When calculating child support in Minnesota, the court will always start by applying the Minnesota Child Support Guidelines to the parties’ circumstances. The Child Support Guidelines are a method of determining the amount of child support presumed to be owed under Minn. Stat. § 518A and subsequent statutes. You can get an idea for what child support will likely look like in your case by exploring the Minnesota Child Support Guidelines Calculator online at this link. [ Link to Minnesota Child Support Guidelines].
The first important concept to be aware of when thinking about child support is that there are three (3) types of child support in every Minnesota child support case: Basic Support, Child Care Support and Medical Support.
Basic Support is the common concept that most people think of when they think of child support. Basic Support will always be paid by the party who has the children less of the time, and will be paid to the party who has the children more of the time under the applicable Parenting Time Order. If the parties have a 50/50 parenting time schedule, or close to a 50/50 parenting time schedule, then the party with the higher income pays basic support to the party with the lower income. The factual inputs that determine the amounts of the Basic Support include: each party’s income; whether a party pays or receives spousal maintenance; whether a party already pays child support for another non-joint child; whether a party has non-joint children living in his or her home; and, the exact amount of parenting time that each party exercises according to the relevant court Order.
Child Care Support represents a way in which all daycare, and other child care costs, will be divided between the parties, with the basic idea that the parties should contribute to child care costs in proportion to the amount of income that each party earns (with the added complication that the statute builds in compensation for the fact that the party paying for child care gets to write it off on their taxes). The facts that determine the amount of Child Care Support are the income of the parties and the amount of money that is paid for child care for the children.
Medical Support is a way of apportioning each party’s responsibility to pay for a portion of the medical insurance and dental insurance costs solely for the children. The facts that determine the amount of Medical Support are the incomes of both parties, and the amount that one (1) party pays (often through withholdings on his or her paychecks) to maintain medical and dental insurance for the minor children. Please note that it is important to determine how much of the cost for medical and dental insurance is solely for the children. Different plans operate differently; by way of example, many plans will have one (1) premium rate for Employee Only coverage and a different rate for Family coverage. In that case the cost solely for the children would be the premium cost for Family coverage minus the premium cost for Employee Only coverage.

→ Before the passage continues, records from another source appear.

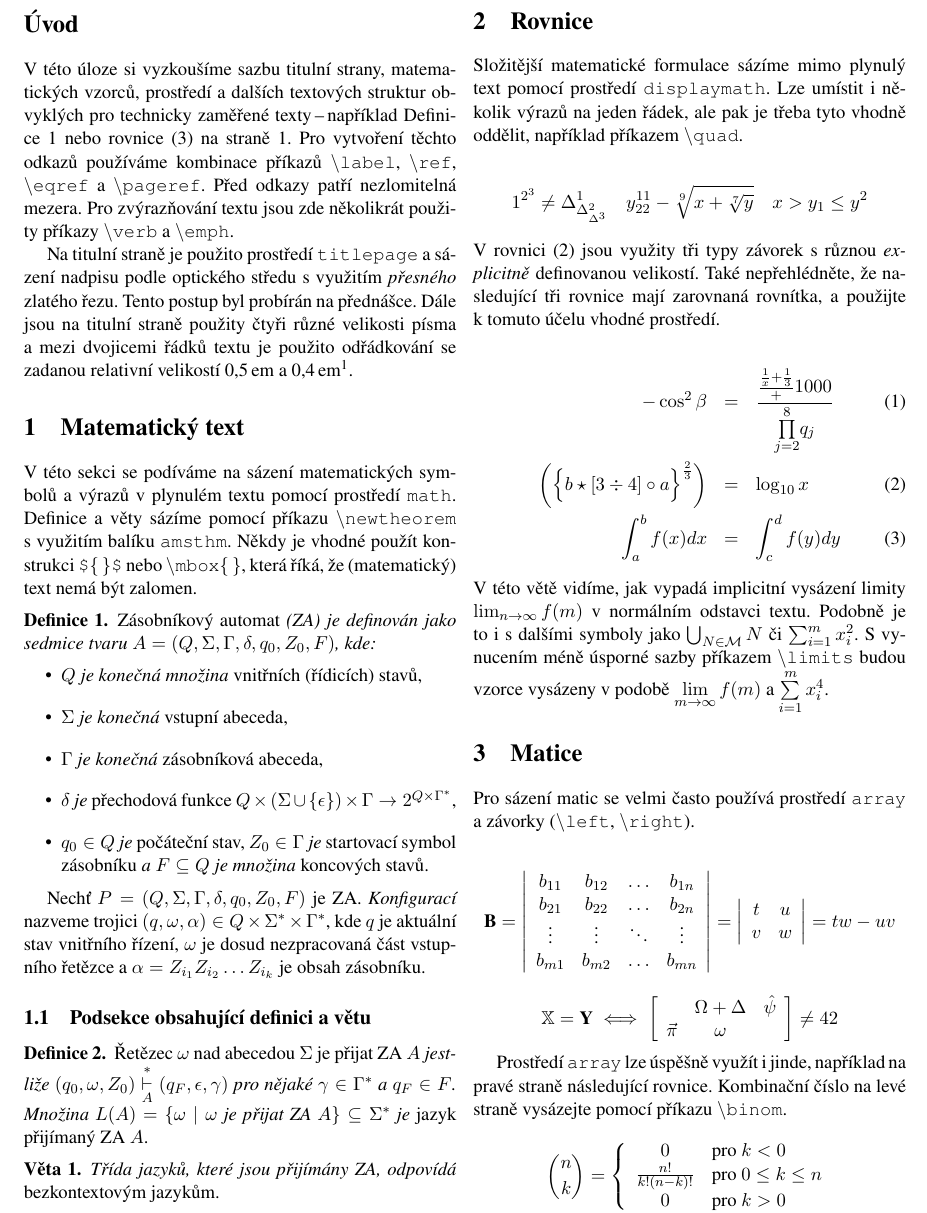
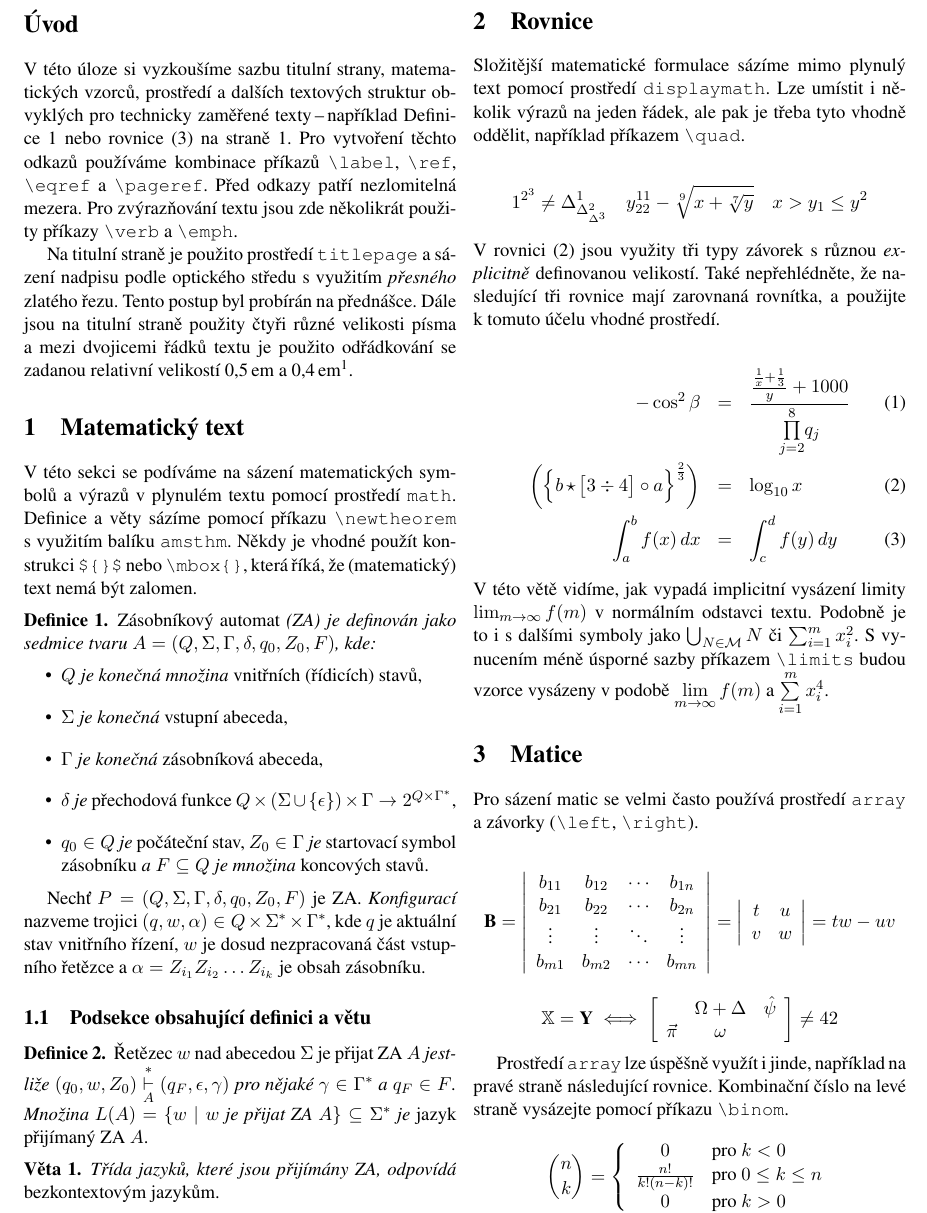
Before and after one commit to MOONYROS/VUT-ITY-projects, a LaTeX document (2proj/proj2.tex): part of page 2 of 2, cut so that both start at the same text. Compiled offline with pdfLaTeX.

Commit message:
fixed proj2

```diff
--- a/2proj/proj2.tex
+++ b/2proj/proj2.tex
@@ -37,13 +37,13 @@ Sazba dokumentů a~matematických výrazů\\}
 
 \section*{Úvod}
 
-V této úloze si vyzkoušíme sazbu titulní strany, ma\-te\-ma\-tic\-kých vzorců, prostředí a dalších textových struktur obvyklých pro technicky zaměřené texty\,--\,například De\-fi\-ni\-ce~\ref{definice1} nebo rovnice~\eqref{rovnice3} na straně~\pageref{rovnice3}. Pro vytvoření těchto odkazů používáme kombinace příkazů \texttt{\textbackslash label}, \texttt{\textbackslash ref}, \texttt{\textbackslash eqref}~a~\texttt{\textbackslash pageref}. Před odkazy patří nezlomitelná mezera. Pro zvýrazňování textu jsou zde několikrát po\-u\-ži\-ty příkazy \texttt{\textbackslash verb} a \texttt{\textbackslash emph}.\par
-Na titulní straně je použito prostředí \texttt{titlepage} a sá\-ze\-ní nadpisu podle optického středu s využitím \emph{přesného} zlatého řezu. Tento postup byl probírán na přednášce. Dále jsou na titulní straně použity čtyři různé velikosti písma a mezi dvojicemi řádků textu je použito odřádkování se zadanou relativní velikostí 0,5\,em a 0,4\,em\footnote{Nezapomeňte použít správný typ mezery mezi číslem a jednotkou.}.
+V této úloze si vyzkoušíme sazbu titulní strany, ma\-te\-ma\-tic\-kých vzorců, prostředí a dalších textových struktur obvyklých pro technicky zaměřené texty\,--\,například De\-fi\-ni\-ce~\ref{definice1} nebo rovnice~\eqref{rovnice3} na straně~\pageref{rovnice3}. Pro vytvoření těchto odkazů používáme kombinace příkazů \verb|\label|, \verb|\ref|, \verb|\eqref|~a~\verb|\pageref|. Před odkazy patří nezlomitelná mezera. Pro zvýrazňování textu jsou zde několikrát po\-u\-ži\-ty příkazy \verb|\verb| a \verb|\emph|.\par
+Na titulní straně je použito prostředí \verb|titlepage| a sá\-ze\-ní nadpisu podle optického středu s využitím \emph{přesného} zlatého řezu. Tento postup byl probírán na přednášce. Dále jsou na titulní straně použity čtyři různé velikosti písma a mezi dvojicemi řádků textu je použito odřádkování se zadanou relativní velikostí 0,5\,em a 0,4\,em\footnote{Nezapomeňte použít správný typ mezery mezi číslem a jednotkou.}.
 
 \section{Matematický text}
 
 % mezera u ${}$ mezi zavorkami
-V této sekci se podíváme na sázení matematických sym\-bo\-lů a výrazů v plynulém textu pomocí prostředí \texttt{math}. Definice a věty sázíme pomocí příkazu \texttt{\textbackslash newtheorem} s~využitím balíku \texttt{amsthm}. Někdy je vhodné použít kon\-struk\-ci \texttt{\$\{\,\}\$} nebo \texttt{\textbackslash mbox\{\,\}}, která říká, že (matematický) text nemá být zalomen.
+V této sekci se podíváme na sázení matematických sym\-bo\-lů a výrazů v plynulém textu pomocí prostředí \verb|math|. Definice a věty sázíme pomocí příkazu \verb|\newtheorem| s~využitím balíku \verb|amsthm|. Někdy je vhodné použít kon\-struk\-ci \verb|${}$| nebo \verb|\mbox{}|, která říká, že (matematický) text nemá být zalomen.
 
 \medskip
 
@@ -62,13 +62,13 @@ Zásobníkový automat \emph{(ZA) je definován jako sedmice tvaru $A = (Q, \Sig
 
 \medskip
 
-Nechť $P = (Q, \Sigma, \Gamma, \delta, q_0, Z_0, F)$ je ZA. \emph{Konfigurací} nazveme trojici $(q, \omega, \alpha) \in Q \times \Sigma^* \times \Gamma^*$, kde $q$ je aktuální stav vnitřního řízení, $\omega$ je dosud nezpracovaná část vstup\-ní\-ho řetězce a $\alpha = Z_{i_1} Z_{i_2} \dots Z_{i_k}$ je obsah zásobníku.
+Nechť $P = (Q, \Sigma, \Gamma, \delta, q_0, Z_0, F)$ je ZA. \emph{Konfigurací} nazveme trojici $(q, w, \alpha) \in Q \times \Sigma^* \times \Gamma^*$, kde $q$ je aktuální stav vnitřního řízení, $w$ je dosud nezpracovaná část vstup\-ní\-ho řetězce a $\alpha = Z_{i_1} Z_{i_2} \dots Z_{i_k}$ je obsah zásobníku.
 \end{definice}
 
 \subsection{Podsekce obsahující definici a větu}
 
 \begin{definice}
-    Řetězec $\omega$ nad abecedou $\Sigma$ je přijat ZA \emph{$A$ jest\-li\-že $(q_0, \omega, Z_0) \overset{\ast}{\underset{A}{\vdash}} (q_F, \epsilon, \gamma)$ pro nějaké $\gamma \in \Gamma^*$ a $q_F \in F$. Množina $L(A) = \{\omega \mid \omega$ je přijat ZA $A\} \subseteq \Sigma^*$ je} jazyk přijímaný ZA $A$.
+    Řetězec $w$ nad abecedou $\Sigma$ je přijat ZA \emph{$A$ jest\-li\-že $(q_0, w, Z_0) \overset{\ast}{\underset{A}{\vdash}} (q_F, \epsilon, \gamma)$ pro nějaké $\gamma \in \Gamma^*$ a $q_F \in F$. Množina $L(A) = \{w \mid w$ je přijat ZA $A\} \subseteq \Sigma^*$ je} jazyk přijímaný ZA $A$.
 \end{definice}
 
 \medskip
@@ -78,7 +78,7 @@ Nechť $P = (Q, \Sigma, \Gamma, \delta, q_0, Z_0, F)$ je ZA. \emph{Konfigurací}
 \end{veta}
 
 \section{Rovnice}
-Složitější matematické formulace sázíme mimo plynulý text pomocí prostředí \texttt{displaymath}. Lze umístit i ně\-ko\-lik výrazů na jeden řádek, ale pak je třeba tyto vhodně oddělit, například příkazem \texttt{\textbackslash quad}.
+Složitější matematické formulace sázíme mimo plynulý text pomocí prostředí \verb|displaymath|. Lze umístit i ně\-ko\-lik výrazů na jeden řádek, ale pak je třeba tyto vhodně oddělit, například příkazem \verb|\quad|.
 
 \begin{displaymath}
     1^{2^3} \neq \Delta^1_{\Delta^2_{\Delta^3}} \quad y^{11}_{22} - \sqrt[9]{x + \sqrt[7]{y}} \quad x > y_1 \leq y^2
@@ -89,26 +89,26 @@ Složitější matematické formulace sázíme mimo plynulý text pomocí prost
 % MOC VELKA MEZERA
 
 \begin{eqnarray}
-    -\cos^2{\beta} & = & \frac{\frac{\frac{1}{x} + \frac{1}{3}} + {1000}}{\overset{8}{\underset{j = 2}{\prod}}q_j} \\
+    -\cos^2{\beta} & = & \frac{\frac{\frac{1}{x} + \frac{1}{3}}{y} + {1000}}{\overset{8}{\underset{j = 2}{\prod}}q_j} \\
     \label{rovnice2}
-    \bigg(\Big\{b \star [3 \div 4] \circ a\Big\}^{\frac{2}{3}}\bigg) & = & \log_{10}x \\
+    \bigg(\Big\{b\, \star\, \bigr[3 \div 4\bigr] \circ a\Big\}^{\frac{2}{3}}\bigg) & = & \log_{10}x \\
     \label{rovnice3}
-    \int^b_a f(x)dx & = & \int^d_c f(y)dy
+    \int^b_a f(x)\,dx & = & \int^d_c f(y)\,dy
 \end{eqnarray}
 
-\noindent V této větě vidíme, jak vypadá implicitní vysázení limity $\lim_{n \to \infty} f(m)$ v normálním odstavci textu. Podobně je to~i~s~dalšími symboly jako $\bigcup_{N \in \mathcal{M}}N$ či $\sum_{i=1}^m x_i^2$. S vy\-nu\-ce\-ním méně úsporné sazby příkazem \texttt{\textbackslash limits} budou vzorce vysázeny v podobě $\lim\limits_{m \to \infty}f(m)$ a $\sum\limits^m_{i=1}x^4_i$.
+\noindent V této větě vidíme, jak vypadá implicitní vysázení limity $\lim_{m \to \infty} f(m)$ v normálním odstavci textu. Podobně je to~i~s~dalšími symboly jako $\bigcup_{N \in \mathcal{M}}N$ či $\sum_{i=1}^m x_i^2$. S vy\-nu\-ce\-ním méně úsporné sazby příkazem \verb|\limits| budou vzorce vysázeny v podobě $\lim\limits_{m \to \infty}f(m)$ a $\sum\limits^m_{i=1}x^4_i$.
 
 \section{Matice}
-Pro sázení matic se velmi často používá prostředí \texttt{array} a závorky (\texttt{\textbackslash left}, \texttt{\textbackslash right}).
+Pro sázení matic se velmi často používá prostředí \verb|array| a závorky (\verb|\left|, \verb|\right|).
 
 % MOC VELKA MEZERA
 
 $$ \text{\textbf{B}} = \left|
 \begin{array}{cccc}
-b_{11} & b_{12} & \ldots & b_{1n} \\
-b_{21} & b_{22} & \ldots & b_{2n} \\
+b_{11} & b_{12} & \cdots & b_{1n} \\
+b_{21} & b_{22} & \cdots & b_{2n} \\
 \vdots & \vdots & \ddots & \vdots \\
-b_{m1} & b_{m2} & \ldots & b_{mn}
+b_{m1} & b_{m2} & \cdots & b_{mn}
 \end{array} \right|
 = \left|
 \begin{array}{cc}
@@ -125,7 +125,7 @@ $$ \mathbb{X} = \textbf{Y} \iff \bigg[
 \bigg] \neq 42
 $$
 
-Prostředí \texttt{array} lze úspěšně využít i jinde, například~na pravé straně následující rovnice. Kombinační číslo na levé straně vysázejte pomocí příkazu \texttt{\textbackslash binom}.
+Prostředí \verb|array| lze úspěšně využít i jinde, například~na pravé straně následující rovnice. Kombinační číslo na levé straně vysázejte pomocí příkazu \verb|\binom|.
 
 $$
 \binom{n}{k} = \left\{
```
Also changed, not shown: 2proj/proj2.pdf.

The Guidelines also address a fourth (4th) form of support for the children – the payment of unreimbursed and uninsured medical and dental expenses for the minor children. The Child Support Guidelines will calculate each party’s percentage of income for calculating child support (PICS). The PICS percentage is typically used to divide each party’s responsibility for unreimbursed and uninsured medical and dental expenses. For example, if Party A has a PICS percentage of 67% and Party B has a PICS percentage of 33% then Party A will pay for 67% of co-pays and other uncovered expenses, and Party B will pay for 33% of all such expenses.